Birds Recyle Too!

Birds are exemplary recyclers--these bushtits are gleaning mossy bits from a tattered bushtit nest of yesteryear, presumably for this year's nest. (Or perhaps they were merely insect hunting.) Any keen bushtit watcher can recognize this type of nest, whether it's in just-woven condition (looking very much like a tatty, discarded gym sock that has never seen a spin cycle) or in tattered shreds (as these fragments are) flailing from a tree.

Our avian friends offer an efficient approach to home-building; they do not manufacture anything to build their nests; instead they cull and transform existing objects to build their broody homes.

In fact, many birds collect the feathers of other birds of species other than their own. In other words, you can find russety robin feathers, for example, in a bushtit nest. We sleep on feather down pillows, cossetted in feather down duvets, as do birds in their own way.

1 comment:

  1. Not a bird, but I once watched a mother squirrel gather bits of a bright blue blanket that a neighbor had tossed into their yard.

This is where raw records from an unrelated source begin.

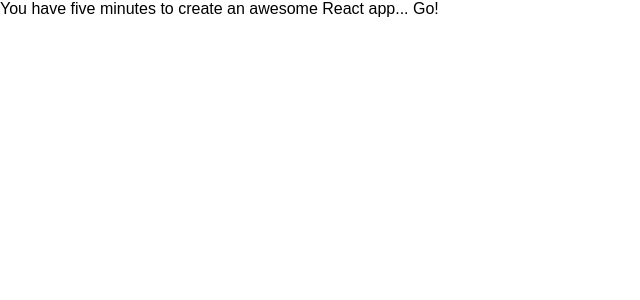
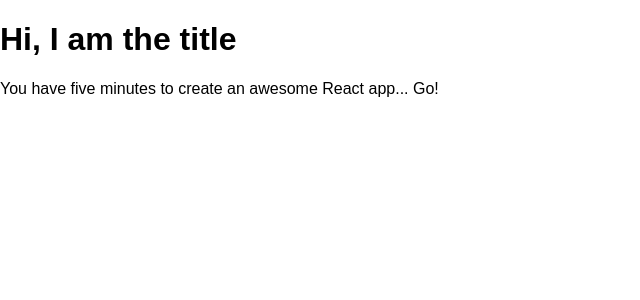
Before and after one commit to GiacomoSorbi/1-hello-world-in-react, a React (Create React App) app: page / in a window 1280 px wide. Shown: the top 300 px of the page, without its empty margins (0-640 px from the left). Built offline with nearby package versions, Linux system fonts and the light colour scheme.

Commit message:
added title

```diff
--- a/src/App.js
+++ b/src/App.js
@@ -4,7 +4,10 @@ import './App.css';
 
 class App extends Component {
   render() {
-    return <div>You have five minutes to create an awesome React app... Go!</div>;
+    return <div>
+        <h1>Hi, I am the title</h1>
+        You have five minutes to create an awesome React app... Go!
+      </div>;
   }
 }
 
```
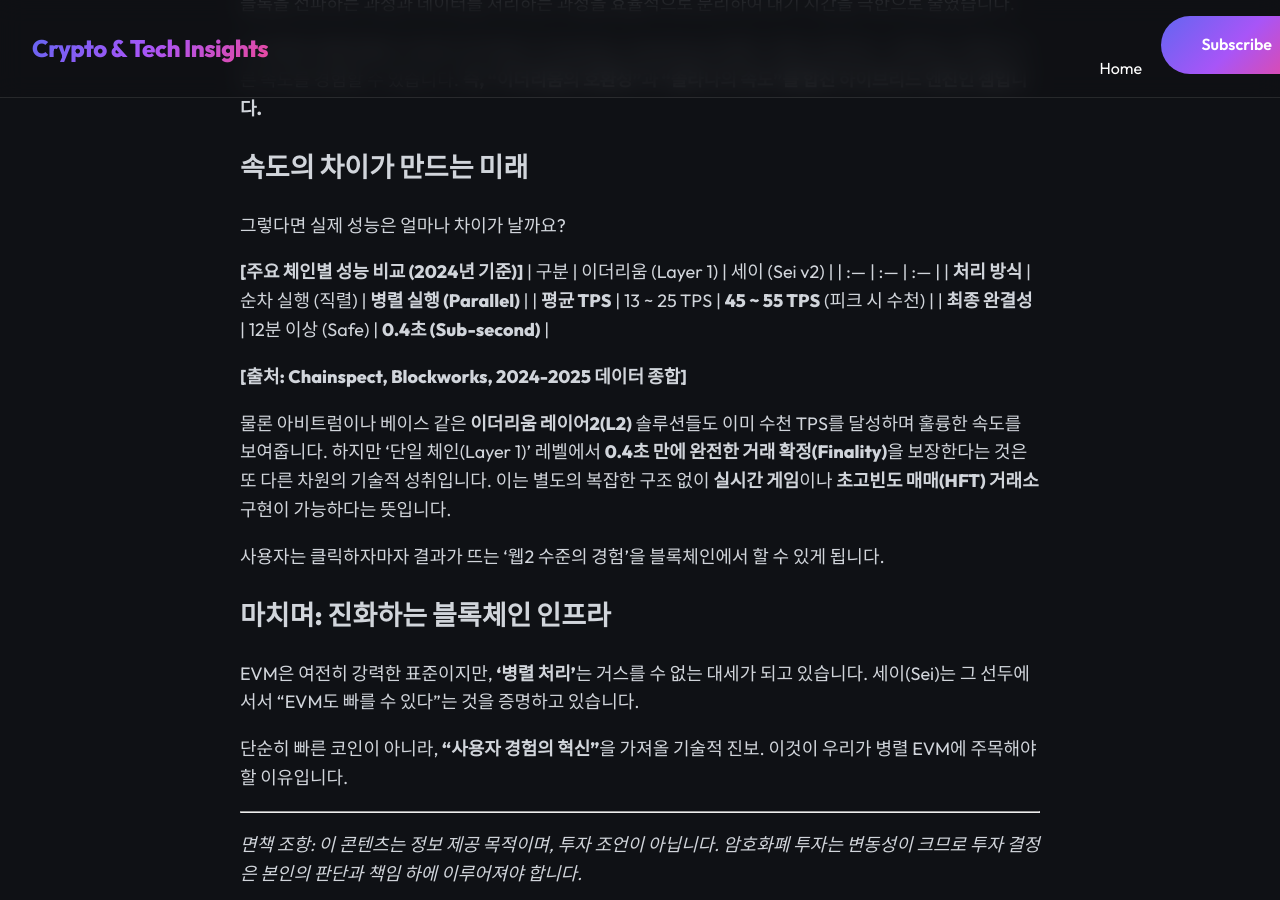
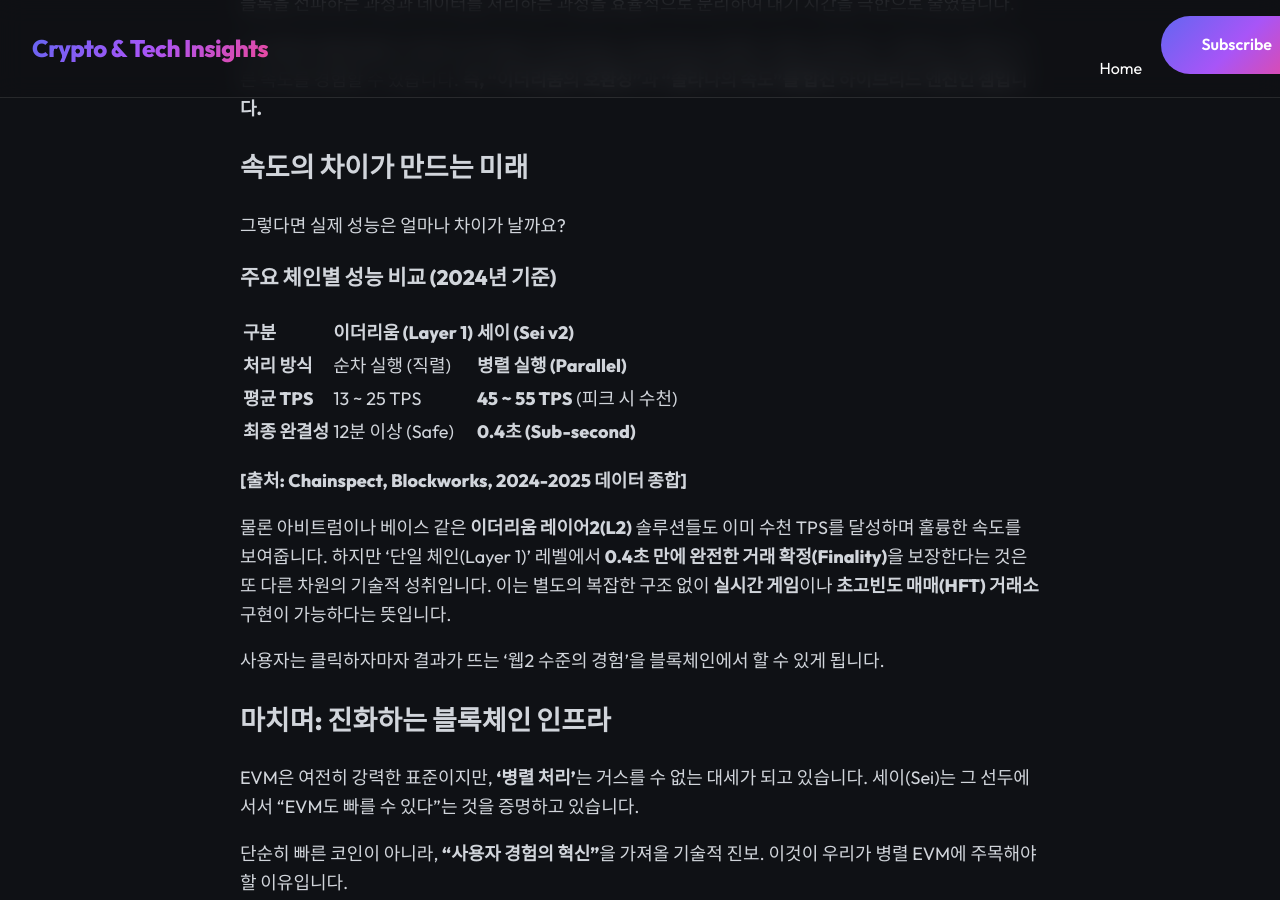
Before and after one commit to jeonghun-project/general-blog, a Jekyll site: the page built from _posts/2025-12-16-이더리움의-심장-evm-그리고-세이sei의-병렬-혁신.md, in a window 1280 px wide and 900 px high, scrolled down 2491 px. Built offline with Jekyll 4.4.1, drawn with Linux system fonts in a browser that asks for light colours; our own code applies the rules of GitHub Pages for plain Markdown files.

Commit message:
Fix table formatting for Jekyll

```diff
--- a/_posts/2025-12-16-이더리움의-심장-evm-그리고-세이sei의-병렬-혁신.md
+++ b/_posts/2025-12-16-이더리움의-심장-evm-그리고-세이sei의-병렬-혁신.md
@@ -50,7 +50,8 @@ EVM은 **스택(Stack) 기반 아키텍처**를 따릅니다. 이는 데이터
 
 <!-- visual:section_04_table -->
 
-**[주요 체인별 성능 비교 (2024년 기준)]**
+### 주요 체인별 성능 비교 (2024년 기준)
+
 | 구분 | 이더리움 (Layer 1) | 세이 (Sei v2) |
 | :--- | :--- | :--- |
 | **처리 방식** | 순차 실행 (직렬) | **병렬 실행 (Parallel)** |
```
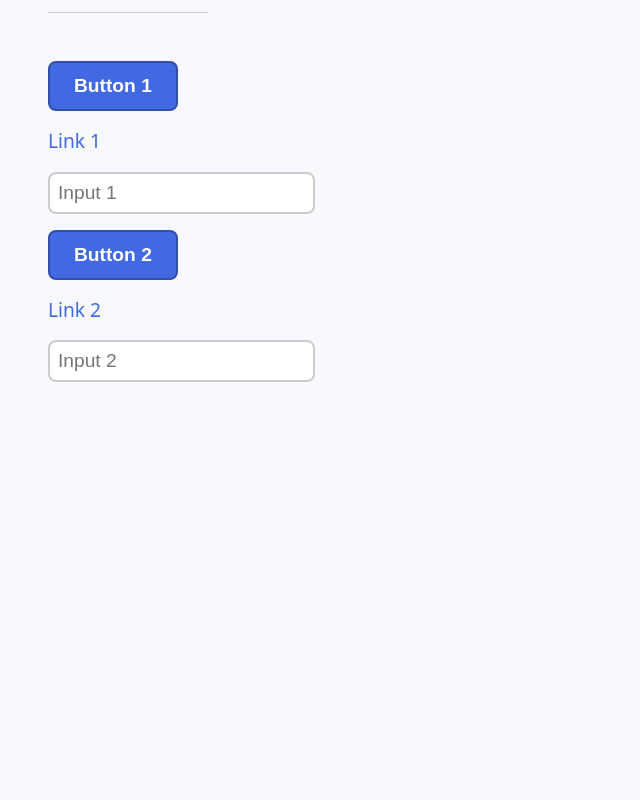
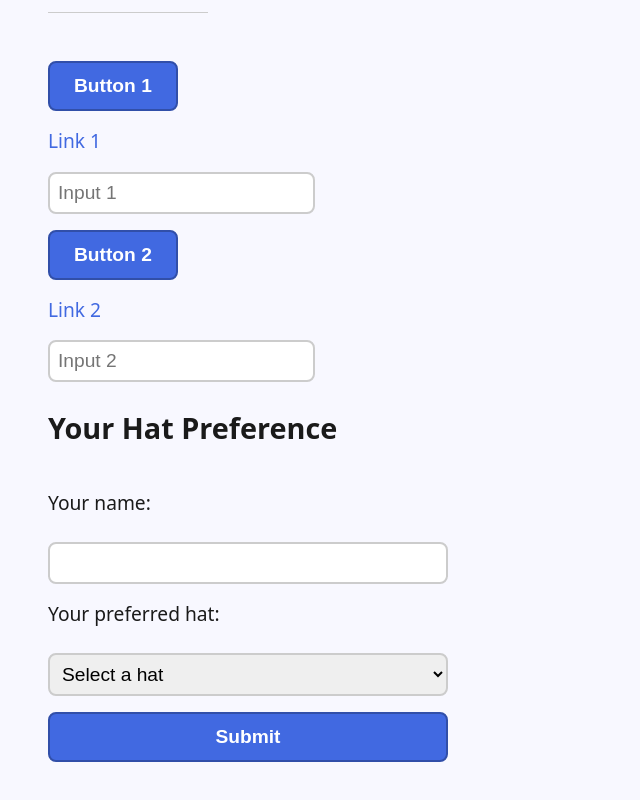
Before and after one commit to hortfrancis/vitest-experiments-01, a React (Vite) app: page / in a window 1280 px wide. Shown: the part 1456-2256 px from the top of the page, without its empty margins (0-640 px from the left). Before the commit the page ends 1886 px from the top, so only its background shows below. Built offline with nearby package versions, Linux system fonts and the light colour scheme.

Commit message:
feat: Add test for form input & submission - Add MySimpleForm - Update Readme

```diff
--- a/src/App.tsx
+++ b/src/App.tsx
@@ -6,6 +6,7 @@ import MySimpleCheckbox from './components/MySimpleCheckbox';
 import MySimpleButton from './components/MySimpleButton';
 import MySimpleInput from './components/MySimpleInput';
 import TabbableElements from './components/TabbableElements';
+import MySimpleForm from './components/MySimpleForm';
 
 const tableData = [
   { id: 1, name: 'Alice', cheese: 'Gouda' },
@@ -66,6 +67,10 @@ function App() {
           <section>
             <TabbableElements />
           </section>
+
+          <section>
+            <MySimpleForm />
+          </section>
         </section>
       </main>
     </>
--- a/src/components/MySimpleCheckbox.tsx
+++ b/src/components/MySimpleCheckbox.tsx
@@ -1,4 +1,4 @@
-const MySimpleCheckbox = ({ label }) => {
+const MySimpleCheckbox = ({ label }: { label: string }) => {
   return (
     <div>
       <label className='checkbox-label'>
--- /dev/null
+++ b/src/components/MySimpleForm.tsx
@@ -0,0 +1,31 @@
+import sendFormData from "../utils/sendFormData";
+
+// Simple form component with text input and select dropdown
+const MySimpleForm = () => {
+  const handleSubmit = (event: React.FormEvent<HTMLFormElement>) => {
+    event.preventDefault();
+    const formData = new FormData(event.currentTarget);
+    sendFormData(formData);
+  };
+
+  return (
+    <form onSubmit={handleSubmit} aria-labelledby='hat-preference-heading'>
+      <h2 id='hat-preference-heading'>Your Hat Preference</h2>
+
+      <label htmlFor='name'>Your name:</label>
+      <input type='text' id='name' name='name' />
+
+      <label htmlFor='hat-type'>Your preferred hat:</label>
+      <select id='hat-type' name='hat-type'>
+        <option value=''>Select a hat</option>
+        <option value='tricorn'>Tricorn</option>
+        <option value='bowler'>Bowler</option>
+        <option value='fez'>Fez</option>
+      </select>
+
+      <button type='submit'>Submit</button>
+    </form>
+  );
+};
+
+export default MySimpleForm;
--- a/src/index.css
+++ b/src/index.css
@@ -119,3 +119,17 @@ input[type="checkbox"] {
   align-items: flex-start;
   gap: 1rem;
 }
+
+form {
+  display: flex;
+  flex-direction: column;
+  gap: 1rem;
+  max-width: 400px;
+}
+
+select {
+  font-size: 1.2rem;
+  padding: 0.5rem;
+  border: 2px solid #ccc;
+  border-radius: 0.5rem;
+}
--- /dev/null
+++ b/src/utils/sendFormData.ts
@@ -0,0 +1,11 @@
+// Generic utility function, which could be used to send form data to a server
+const sendFormData = (data: FormData) => {
+  // Simulate sending form data
+  return new Promise((resolve) => {
+    setTimeout(() => {
+      resolve({ status: 'success', data });
+    }, 1000);
+  });
+};
+
+export default sendFormData;
```
Also changed, not shown: 2 other files (tests, documents, lock files or other folders).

Later that spring, a June storm dislodged the nest from the Douglas fir in my front yard (along with the baby squirrels) and there were the blanket shreds, strewn amongst the vinca and impossible blackberry vines.